Assignment
Write the listing below out again in full, dropping its pictures.

Task inputs
************
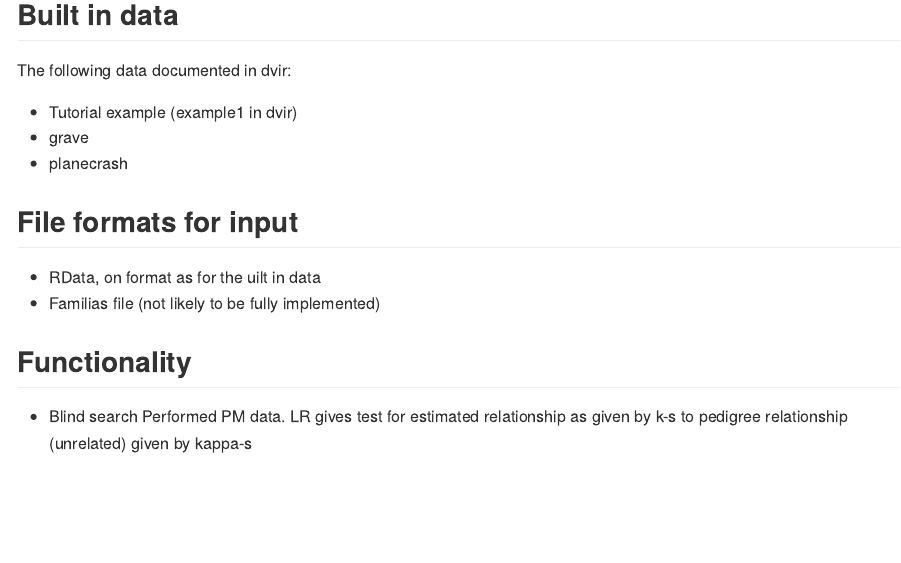
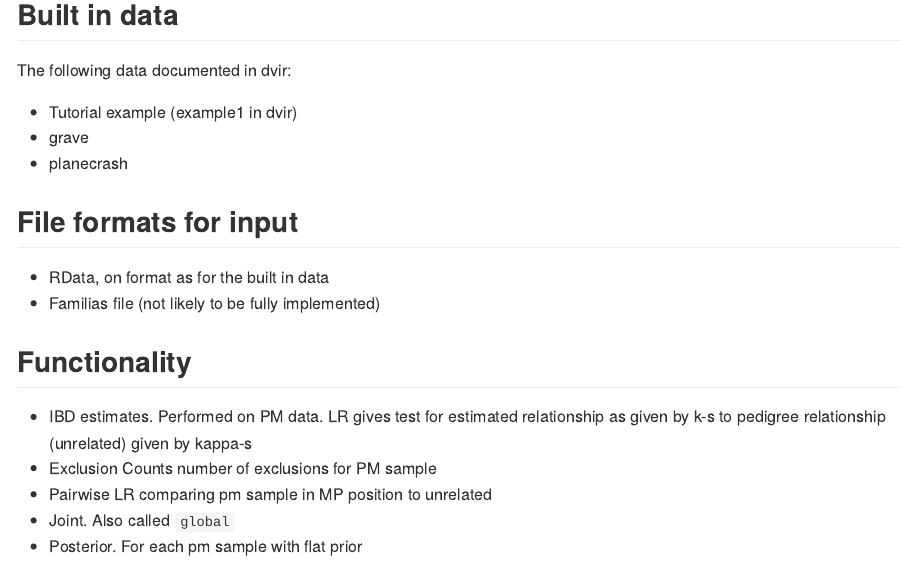
Before and after one commit to thoree/dviapp, an R Markdown document (README.Rmd): the page in a window 1100 px wide, from 160 px down. The pictures show the output file README.md that the author committed with the source, drawn offline in the style of GitHub.

Commit message:
Minor updates

```diff
--- a/README.Rmd
+++ b/README.Rmd
@@ -28,9 +28,13 @@
 
 ## File formats for input
 
-* RData, on format as for the uilt in data
+* RData, on format as for the built in data
 * Familias file (not likely to be fully implemented)
 
 ## Functionality
 
-* Blind search Performed PM data. LR gives test for estimated relationship as given by k-s to pedigree relationship (unrelated) given by kappa-s
+* IBD estimates.  Performed on PM data. LR gives test for estimated relationship as given by k-s to pedigree relationship (unrelated) given by kappa-s
+* Exclusion Counts number of exclusions for PM sample
+* Pairwise LR comparing pm sample in MP position to unrelated
+* Joint. Also called `global`
+* Posterior. For each pm sample with flat prior
```
Also changed, not shown: app.R (+2 -2 lines), README.md.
************
Answer to this task
Before and after one commit to thoree/dviapp, an R Markdown document (README.Rmd): the page in a window 1100 px wide, from 160 px down. The pictures show the output file README.md that the author committed with the source, drawn offline in the style of GitHub.

Commit message:
Minor updates

```diff
--- a/README.Rmd
+++ b/README.Rmd
@@ -28,9 +28,13 @@
 
 ## File formats for input
 
-* RData, on format as for the uilt in data
+* RData, on format as for the built in data
 * Familias file (not likely to be fully implemented)
 
 ## Functionality
 
-* Blind search Performed PM data. LR gives test for estimated relationship as given by k-s to pedigree relationship (unrelated) given by kappa-s
+* IBD estimates.  Performed on PM data. LR gives test for estimated relationship as given by k-s to pedigree relationship (unrelated) given by kappa-s
+* Exclusion Counts number of exclusions for PM sample
+* Pairwise LR comparing pm sample in MP position to unrelated
+* Joint. Also called `global`
+* Posterior. For each pm sample with flat prior
```
Also changed, not shown: app.R (+2 -2 lines), README.md.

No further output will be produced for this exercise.